→ **Task goal**: Would you write out each line of the material below exactly, skipping every picture?
***** Stored data
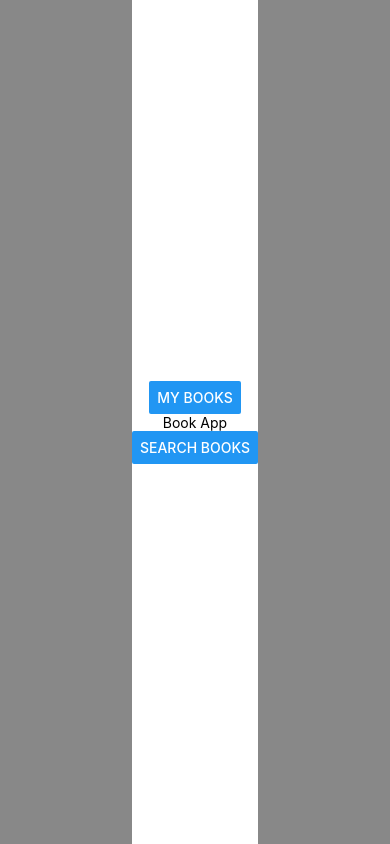
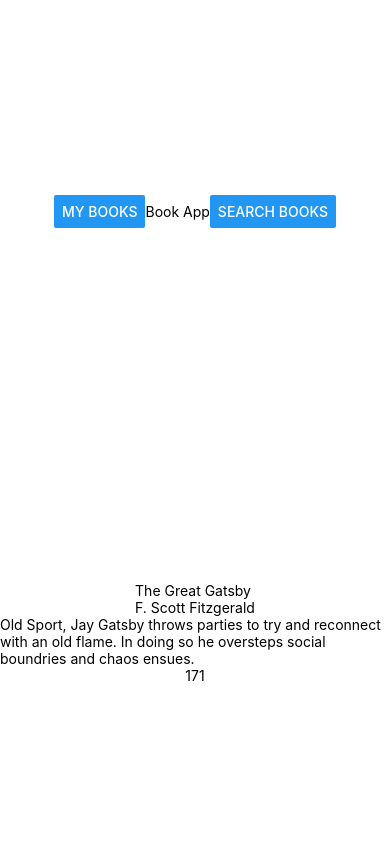
Before and after one commit to chrismenke45/book_client, a React Native app: screen / in a window 390 px wide. Built offline with nearby package versions, Linux system fonts and the light colour scheme; grey boxes are pictures that could not be loaded.

Commit message:
homescreen components made

```diff
--- a/app/components/Header.tsx
+++ b/app/components/Header.tsx
@@ -14,8 +14,9 @@ export default function Header() {
 const styles = StyleSheet.create({
     header: {
         flex: 1,
+        flexDirection: 'row',
         backgroundColor: '#FFF',
         alignItems: 'center',
-        justifyContent: 'center',
+        justifyContent: 'space-between',
     },
 });
--- /dev/null
+++ b/app/interfaces/Book.ts
@@ -0,0 +1,10 @@
+interface Book {
+    title: string;
+    img: string;
+    id: string;
+    authors: string[];
+    pageCount: number;
+    description: string;
+}
+
+export default Book
--- a/app/screens/HomeScreen.tsx
+++ b/app/screens/HomeScreen.tsx
@@ -1,10 +1,27 @@
 import { Button, StyleSheet, Text, View } from 'react-native';
 import Header from '../components/Header';
+import Book from '../interfaces/Book';
+import BookInList from '../components/BookInList';
+
+const books: Book[] = [
+    {
+        title: "The Great Gatsby",
+        authors: ["F. Scott Fitzgerald"],
+        id: "0",
+        pageCount: 171,
+        img: "yee",
+        description: "Old Sport, Jay Gatsby throws parties to try and reconnect with an old flame. In doing so he oversteps social boundries and chaos ensues."
+
+    }
+]
 
 export default function HomeScreen() {
     return (
         <View style={styles.container}>
             <Header />
+            {books.map(book => {
+                return <BookInList book={book} />
+            })}
         </View>
     );
 }
```
Also changed, not shown: app/components/BookInList.tsx (+2 -10 lines).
**********
→ **Solution**:
Before and after one commit to chrismenke45/book_client, a React Native app: screen / in a window 390 px wide. Built offline with nearby package versions, Linux system fonts and the light colour scheme; grey boxes are pictures that could not be loaded.

Commit message:
homescreen components made

```diff
--- a/app/components/Header.tsx
+++ b/app/components/Header.tsx
@@ -14,8 +14,9 @@ export default function Header() {
 const styles = StyleSheet.create({
     header: {
         flex: 1,
+        flexDirection: 'row',
         backgroundColor: '#FFF',
         alignItems: 'center',
-        justifyContent: 'center',
+        justifyContent: 'space-between',
     },
 });
--- /dev/null
+++ b/app/interfaces/Book.ts
@@ -0,0 +1,10 @@
+interface Book {
+    title: string;
+    img: string;
+    id: string;
+    authors: string[];
+    pageCount: number;
+    description: string;
+}
+
+export default Book
--- a/app/screens/HomeScreen.tsx
+++ b/app/screens/HomeScreen.tsx
@@ -1,10 +1,27 @@
 import { Button, StyleSheet, Text, View } from 'react-native';
 import Header from '../components/Header';
+import Book from '../interfaces/Book';
+import BookInList from '../components/BookInList';
+
+const books: Book[] = [
+    {
+        title: "The Great Gatsby",
+        authors: ["F. Scott Fitzgerald"],
+        id: "0",
+        pageCount: 171,
+        img: "yee",
+        description: "Old Sport, Jay Gatsby throws parties to try and reconnect with an old flame. In doing so he oversteps social boundries and chaos ensues."
+
+    }
+]
 
 export default function HomeScreen() {
     return (
         <View style={styles.container}>
             <Header />
+            {books.map(book => {
+                return <BookInList book={book} />
+            })}
         </View>
     );
 }
```
Also changed, not shown: app/components/BookInList.tsx (+2 -10 lines).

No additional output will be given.